But the kind of houses planned matters greatly for who is going to benefit.
The Conservatives are focusing their efforts on would-be homeowners, including discounts for local first-time buyers, expansion of shared ownership schemes and extension of 5% deposits for mortgage-buyers.
On the other hand, Labour, the Liberal-Democrats and the Greens all pledge to build at least 100,000 social homes per year in the coming years.
To reflect the increasing proportion of people renting in the private-sector, in particular young people, each party’s manifesto includes something for renters too.
Rent controls are a popular measure and is espoused by all parties currently in opposition.
This is usually capping rent increases to inflation although some parties go further and want to give cities power to cap rents further (Labour) or to keep rents in line with local incomes (Green Party).
Conservatives, Labour and Greens all pledge to end ‘no-fault evictions’ and Labour, Greens and Lib-Dems want to introduce longer-term tenancies.
This is good news for private-renters, as end of an assured shorthold tenancy is the main cause for homelessness.
For private-renters on housing benefit, there are promises to increase the local housing allowance rates to the current 30th percentile of local rents (Labour Party) or to the average (50th percentile) rents (Liberal-Democrats).
This is likely to impact women positively as women are the majority (60%) of people in households claiming housing benefit.
Affordability features high on the housing agenda of the parties.
Conservatives and Labour in particular specifically talk about building affordable homes.

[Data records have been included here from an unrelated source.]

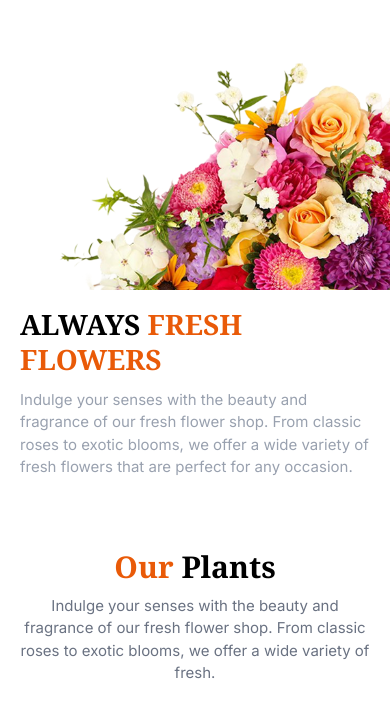
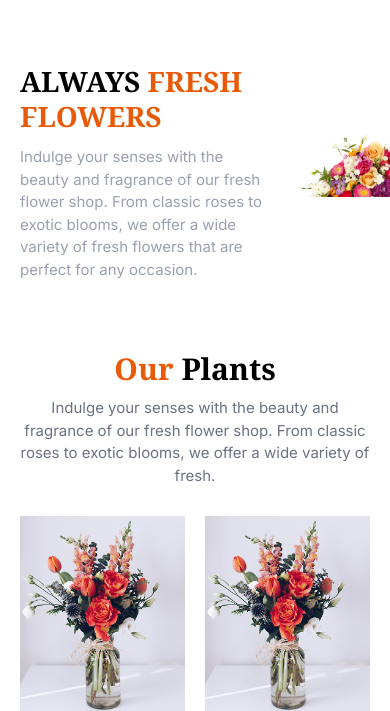
Before and after one commit to abapurbo/assignment2-flowers, a plain HTML site: page index.html in a window 390 px wide. Shown: the part 72-783 px from the top of the page. Drawn offline with nearby package versions, Linux system fonts and the light colour scheme.

```diff
--- a/styles/style.css
+++ b/styles/style.css
@@ -247,7 +247,7 @@
   /* banner section */
   .banner {
     width: auto;
-    flex-direction: column-reverse;
+    /* flex-direction: ; */
     margin: 50px 0px 12px 0px;
   }
 
```
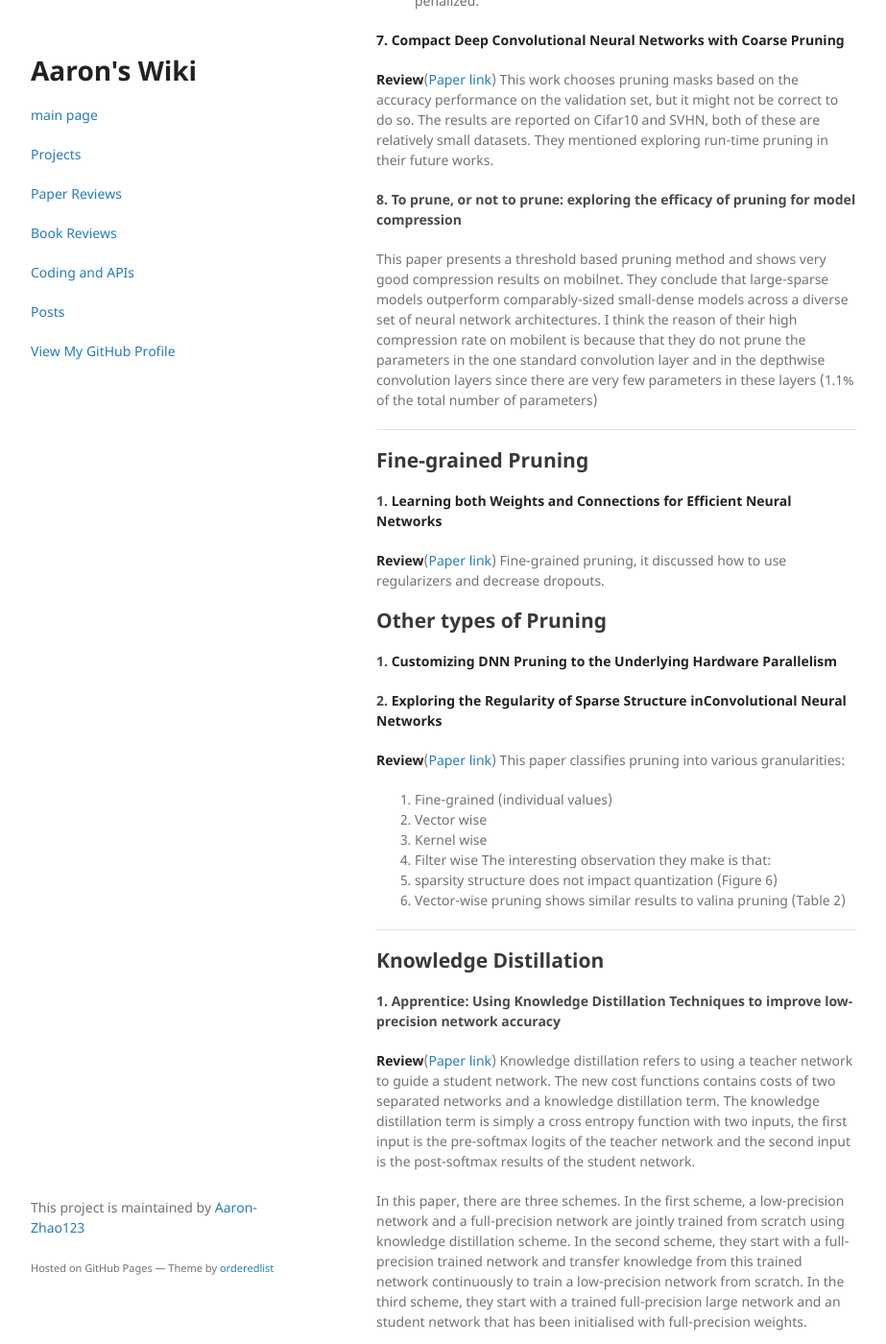
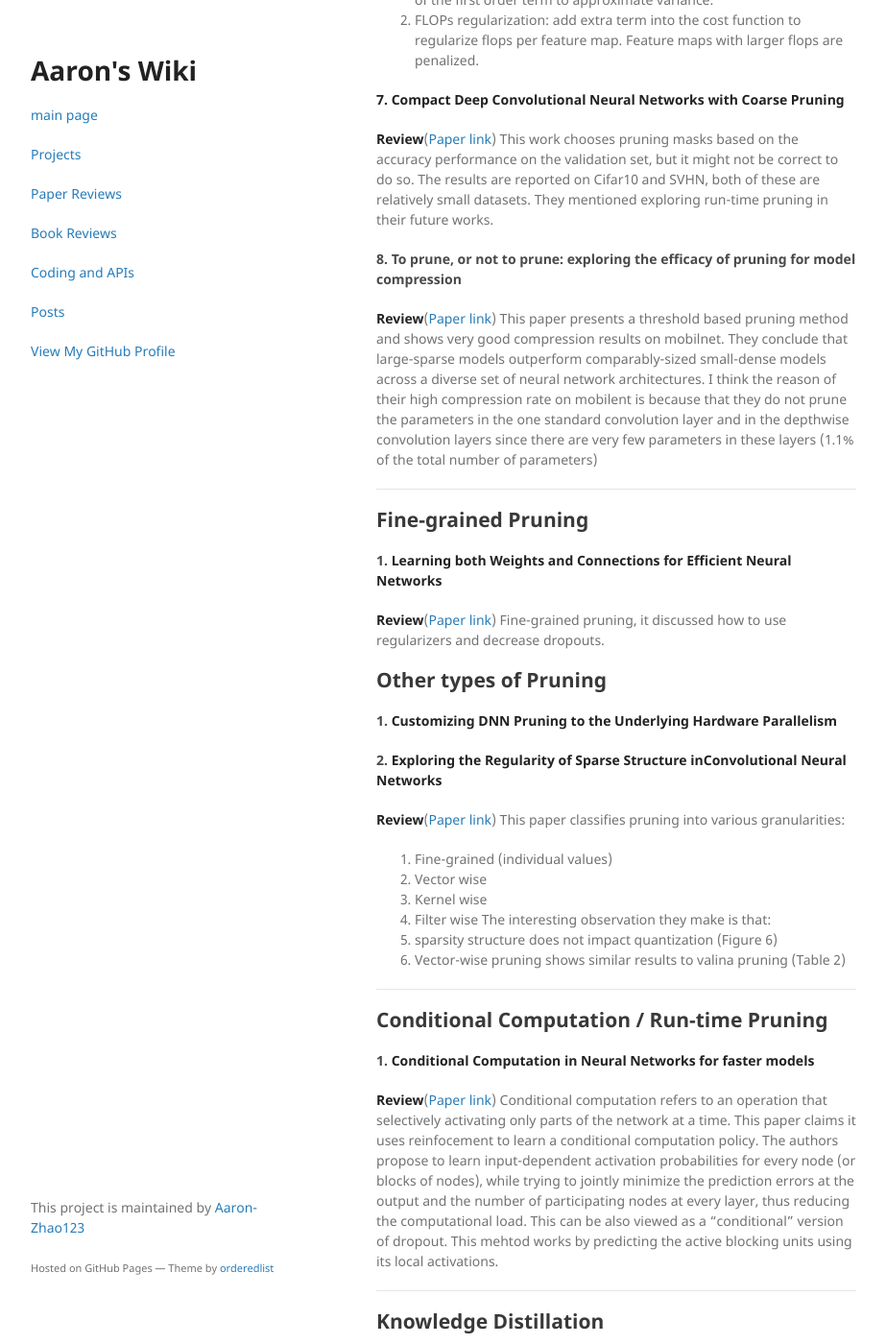
Before and after one commit to Aaron-Zhao123/blog, a Jekyll site: the page built from papers/pruning/pruning_summary.md, in a window 1280 px wide and 1400 px high, scrolled down 3604 px. Shown: the whole window at 96% size, without its empty margins (178-1101 px from the left). Built offline with Jekyll 4.4.1, drawn with Linux system fonts in a browser that asks for light colours; our own code applies the rules of GitHub Pages for plain Markdown files; some of the changed text lies outside the part shown.

Commit message:
add change to conditional computation

```diff
--- a/papers/pruning/pruning_summary.md
+++ b/papers/pruning/pruning_summary.md
@@ -3,7 +3,7 @@ layout: default
 ---
 
 # [](#list) List of papers
-  * Coarse-grained pruning (Filter-wise, Kernel-wise)[details](#coarseprune)
+  * Coarse-grained pruning (Filter-wise, Kernel-wise) [details](#coarseprune)
     1. Pruning Filters for Efficient ConvNets (waiting review)
     2. Learning Structured Sparsity in Deep Neural Networks (waiting review)
     3. Fast ConvNets Using Group-wise Brain Damage (waiting review)
@@ -20,9 +20,12 @@ layout: default
 Parallelism (watiting to be released on ISCA 2017)
     2. Exploring the Regularity of Sparse Structure inConvolutional Neural Networks
 
+  * Conditional Computation[details](#condcompute)
+    1. Conditional Computation in Neural Networks for faster models
+
   * Regularizers [details](#reg)
 
-  * Knowledge Distillation[details](#knowdist)
+  * Knowledge Distillation [details](#kdist)
     1. Apprentice: Using knowledge distillation techniques to improve low-precision networks accuracy
 
   * Quantization [details](#quan)
@@ -63,7 +66,7 @@ Smallest filter pruning outperforms feature map pruning with the metrics (eg: me
 
 #### **2. Learning Structured Sparsity in Deep Neural Networks**
 
-**Review**([Paper link](https://arxiv.org/pdf/1608.08710))
+**Review**([Paper link](https://arxiv.org/abs/1608.03665))
 This paper explores filer-wise, channel-wise, shape-wise and depth-wise
 sparsities. Penalizing multiple weights structures using group-lasso (
 adding arbitrary hyperparameters in the cost function). The interesting observation
@@ -117,7 +120,7 @@ The criteria prunes parameters that have an almost flat gradient of the cost fun
 2.  FLOPs regularization: add extra term into the cost function to regularize flops per feature map. Feature maps with larger flops are penalized.
 
 #### **7. Compact Deep Convolutional Neural Networks with Coarse Pruning**
-**Review**([Paper link]())
+**Review**([Paper link](https://arxiv.org/abs/1610.09639))
 This work chooses pruning masks based on the accuracy performance on the validation
 set, but it might not be correct to do so.
 The results are reported on Cifar10 and SVHN, both of these are relatively
@@ -125,6 +128,7 @@ small datasets.
 They mentioned exploring run-time pruning in their future works.
 
 #### 8. To prune, or not to prune: exploring the efficacy of pruning for model compression
+**Review**([Paper link](https://arxiv.org/abs/1710.01878))
 This paper presents a threshold based pruning method and shows very good compression results on mobilnet.
 They conclude that large-sparse models outperform comparably-sized small-dense models across a diverse set of neural network architectures.
 I think the reason of their high compression rate on mobilent is because that they do not prune the parameters in the one standard convolution layer and in the depthwise convolution layers since there are very few parameters in these layers (1.1% of the total number of parameters)
@@ -155,6 +159,24 @@ The interesting observation they make is that:
 
 
 * * *
+## <a id="condcompute"></a>Conditional Computation / Run-time Pruning
+#### 1. **Conditional Computation in Neural Networks for faster models**
+**Review**([Paper link](https://arxiv.org/abs/1511.06297))
+Conditional computation refers to an operation that selectively
+activating only parts of the network at a time.
+This paper claims it uses reinfocement to learn a conditional computation
+policy.
+The authors propose to learn input-dependent activation probabilities
+for every node (or blocks of nodes), while trying to jointly minimize the
+prediction errors at the output and the number of participating nodes at
+every layer, thus reducing the computational load.
+This can be also viewed as a "conditional" version of dropout.
+This mehtod works by predicting the active blocking units using its local
+activations.
+
+
+
+* * *
 ## <a id="kdist"></a>Knowledge Distillation
 #### 1. Apprentice: Using Knowledge Distillation Techniques to improve low-precision network accuracy
 **Review**([Paper link]())
@@ -173,14 +195,12 @@ In the third scheme, they start with a trained full-precision large network and
 ## <a id="quan"></a>Quantization
 #### 1. **Trained Ternary Quantization**
 **Review**([Paper link](https://arxiv.org/abs/1612.01064))
-
 Tenary representation is {-1,0,1} which is two-bit signed fixed-point arithmetic.
 It performs 'normalize', 'quantize' and 'scale'.
 The experiments are interesting because ResNets are used on Cifar10 and AlexNet is used on ImageNet, both models contain a high redundancy and thus it is hard to argue their compression results are legit.
 
 #### 2. Quantized Neural Networks: Training Neural Networks with Low Precision Weights and Activations
 **Review**([Paper link](https://arxiv.org/abs/1609.07061))
-
 This paper proposed **Quantized Neural Network**.
 All MAC operations are replaced by XNORs and population counts.
 Quantized version of AlexNet with 1-bit weights and 2-bit activations achieves 51% top-1 accuracy.
@@ -188,7 +208,6 @@ BNN achieves 41.8% top-1 and 67.1% top-5 accuracy using AlexNet and 47.1% top-1
 
 #### 3. **Incremental Network Quantization: Towards Lossless CNNs with Low-Precision Weights**
 **Review**([Paper link](https://arxiv.org/abs/1702.03044))
-
 Method description:
 1. Partition weights into two groups.
 2. Quantize the first group to powers of tows, retrain the second group.
@@ -209,7 +228,6 @@ They arguet that, using HWG, binary networks can achieve good accuracy with only
 
 #### 5. **DoReFa-Net: Training Low Bitwidth Convolutional Neural Networks with Low Bitwidth Gradients**
 **Review**([Paper link](https://arxiv.org/abs/1606.06160), [Code](https://github.com/ppwwyyxx/tensorpack/tree/master/examples/DoReFa-Net))
-
 DoReFa-Net is built on Tensorpack -- using python monkey patching to override
 the back propagation of gradients.
 They suggest weights and activations can be deterministically quantized, but
@@ -222,7 +240,6 @@ Two major concerns on this work
 
 #### 6. Hardware-oriented Approximation of Convolutional Neural Networks
 **Review**([Paper link](https://arxiv.org/abs/1605.06402), [Code](http://lepsucd.com/?page_id=621))
-
 This thesis describes a number of different quantization methods, including
 fixed-point, dynamic fixed-point and mini-float.
 The author suggests that dynamic fixed-point achieves the best performance.
@@ -301,8 +318,7 @@ This is a hardware implmentation of the original LogNet paper to further prove t
 ## <a id="quan"></a> Novel Structures
 
 #### 1. **SplitNet: Learning to Semantically Split Deep Networks for Parameter Reduction and Model Parallelization**
-**Review**([Paper link](https://arxiv.org/abs/1612.01064))
-This paper proposed a technique that splits a network into a number of sub-networks
+**Review**([Paper link](https://arxiv.org/abs/1612.01064)) This paper proposed a technique that splits a network into a number of sub-networks
 by learning classes-to-group and features-to-group information.
 The learned network has common lower layers but a number of groups of disjoint
 sets of features.
```
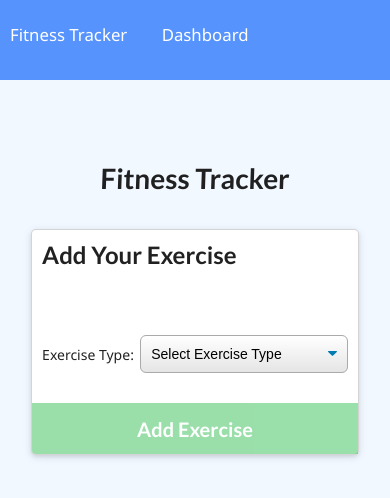
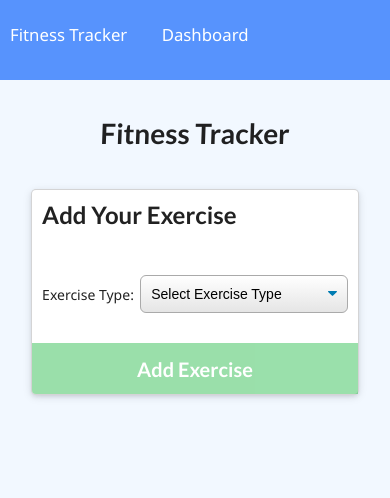
Before and after one commit to sarahm16/workout-tracker, a website: page public/exercise.html in a window 390 px wide. Drawn offline with nearby package versions, Linux system fonts and the light colour scheme; no server answers.

Commit message:
changed padding and height of header, decreased margin-top on form

```diff
--- a/public/style.css
+++ b/public/style.css
@@ -450,4 +450,15 @@ form > button {
     width: 200px;
     text-align: center;
   }
+
+  header {
+    padding-top: 35px;
+    height: 110px;
+  }
+
+  form .workout-type,
+  form .cardio-form div,
+  form .resistance-form div {
+    margin-top: 10px;
 }
+}
```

The crux of these policies is of course the concept of ‘affordable’: currently it can be up to 80% of private-market prices, while Labour wants to match affordable homes to average local incomes.
This still risks leaving many women out of the affordable market, as women’s median earnings are lower than men’s.
Finally, some political parties recognise the links between domestic abuse and homelessness and pledge to increase funding for women’s refuges (Labour and Lib-Dems) and the Liberal-Democrats want to introduce a new duty on local authorities to house victims of domestic violence.
The housing crisis is one of the most urgent policy issues of our time and it is time all political parties design a plan for tackling it.
This can only be done successfully when we recognise that increasingly large numbers of people will never afford to private-rent or buy, and so building more social homes is crucial.
Any housing plan can only succeed when it takes into account the specific housing needs of women and the challenges that they face.